Problem.
An exact copy of the entries is required, with every image omitted.

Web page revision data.
■ ■ ■ ■ ■

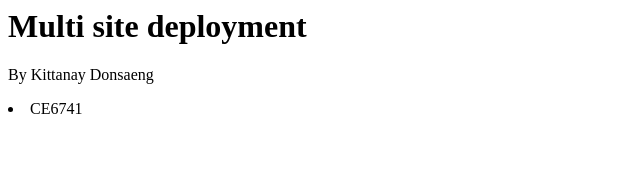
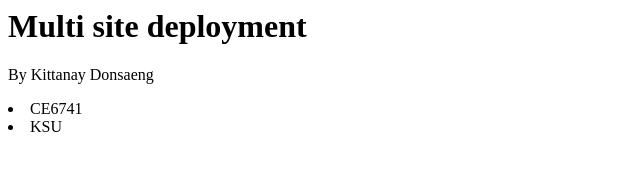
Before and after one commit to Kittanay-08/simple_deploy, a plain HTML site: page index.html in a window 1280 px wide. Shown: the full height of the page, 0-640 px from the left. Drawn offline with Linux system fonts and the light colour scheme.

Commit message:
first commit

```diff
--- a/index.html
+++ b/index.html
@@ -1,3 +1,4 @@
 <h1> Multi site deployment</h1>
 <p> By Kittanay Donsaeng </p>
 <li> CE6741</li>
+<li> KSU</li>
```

■ ■ ■ ■ ■

Answer section.
Before and after one commit to Kittanay-08/simple_deploy, a plain HTML site: page index.html in a window 1280 px wide. Shown: the full height of the page, 0-640 px from the left. Drawn offline with Linux system fonts and the light colour scheme.

Commit message:
first commit

```diff
--- a/index.html
+++ b/index.html
@@ -1,3 +1,4 @@
 <h1> Multi site deployment</h1>
 <p> By Kittanay Donsaeng </p>
 <li> CE6741</li>
+<li> KSU</li>
```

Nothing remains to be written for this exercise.